Regulating Solar Power at the Municipal Level
Municipalities regulate the use and locational aspects of solar power through their zoning ordinance. The actual development of grid-scale solar facilities is regulated through subdivision and land development ordinances, and all new solar facilities will need to comply with local municipal building codes.
Zoning ordinances should differentiate solar power as an accessory use to a home or business and solar power that will be a power generating facility and the primary use on a property.
Residential and Commercial Scale Solar — Accessory Solar Systems
Zoning ordinances that address solar power as an accessory use, where the solar power is being used to power an individual home, commercial property, or institutional property should:
- Allow solar panels as an accessory use everywhere by right;
- Consider extra standards in historic districts that will protect historic views of a property. For example, solar panels could potentially be put on the back side of a historic property, which wouldn't change the view from the street;
- Have yard setbacks that match the setbacks for other accessory structures;
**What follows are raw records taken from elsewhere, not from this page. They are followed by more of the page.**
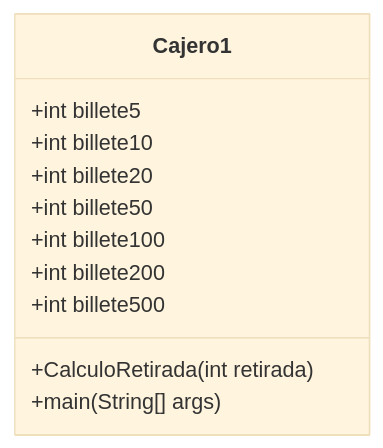
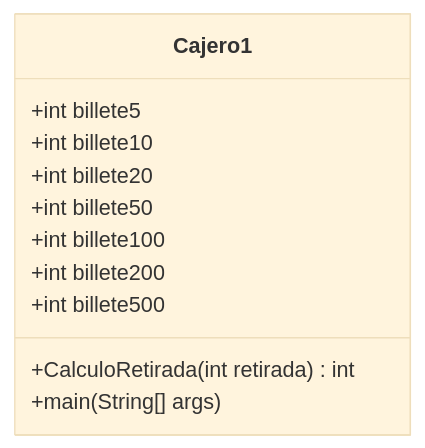
The diagram in README.md (angelaserantes/ejercicio_semana_septima), drawn with Mermaid (base theme) before and after one commit.

Commit message:
diagrama de clase actualizado

````diff
--- a/README.md
+++ b/README.md
@@ -9,13 +9,13 @@
 ```mermaid
 classDiagram
 class Cajero1
 Cajero1 : +int billete5
 Cajero1 : +int billete10
 Cajero1 : +int billete20
 Cajero1 : +int billete50
 Cajero1 : +int billete100
 Cajero1 : +int billete200
 Cajero1 : +int billete500
-Cajero1 : +CalculoRetirada(int retirada)
+Cajero1 : +CalculoRetirada(int retirada) int
 Cajero1: +main(String[] args)
 ```
````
- For roof-mounted systems, prohibit system height from exceeding structure height on sloped roofs and allow the system height to exceed existing structure height by up to 15 feet on flat roofs;
- Encourage solar panels over parking areas, where they can provide shade and wonâ€™t consume open space;
- Exclude the panels themselves from the impervious coverage calculation when panels are located on pervious areas, with mounting poles and support equipment counting towards the impervious coverage calculation;
- Potentially encourage solar access agreements with neighbors, which guarantee access to the sun even though a neighboring property owner could block the sun by planting trees or constructing a building;
- Require utilities to be underground; and
- Include decommissioning and removal standards when located in yard areas.
Grid-Scale Solar — Solar as the Principal Use
Municipalities that want to encourage grid-scale solar facilities, where the solar facility is the principal use on a property, should carefully determine where in the community they should be allowed.
All communities should allow grid-scale solar power generating facilities in at least one location in the municipality, often as a power generation facility in the industrial district. Communities may want to encourage these elsewhere. In commercial non-residential districts, they will often be allowed by right. In residential, agricultural, and institutional districts, municipalities may only want to allow grid-scale solar as a special exception or conditional use when specific criteria are met. Some municipalities have scattered sites, perhaps brownfield sites or nonconforming industrial properties, and may want to allow these properties to be developed for grid-scale solar. These can be permitted as an overlay, provided properties meet certain locational criteria.
Zoning ordinances that allow solar power as a primary use, where the solar power is grid-scale and is generating power for the electric grid, should:
- Include limitations on development of prime agricultural soils, high quality natural areas, historic areas, and viewsheds;
- Prohibit advertising;
- Require tree preservation and have naturalized landscaped screening that fits into the community;
- Require facilities to comply with state regulations, have certified installers, and approval from PJM, which regulates connections to the electric transmission network;
- Require acknowledgement of the right of abutting property owners to grow trees;
- Include decommissioning and removal standards;
- Include the zoning district requirements for setbacks, height, and impervious coverage;
- Provide standards for proper access, which generally should come from higher classification roads; and
- Require fencing around the regulator/inverter/transformer equipment.
Local Model Standards
Bucks County — Model Alternative Energy Ordinance
Cumberland County Planning Commission — Solar Energy Systems Model Ordinance.
Delaware Valley Regional Planning Commission — Renewable Energy Ordinance Framework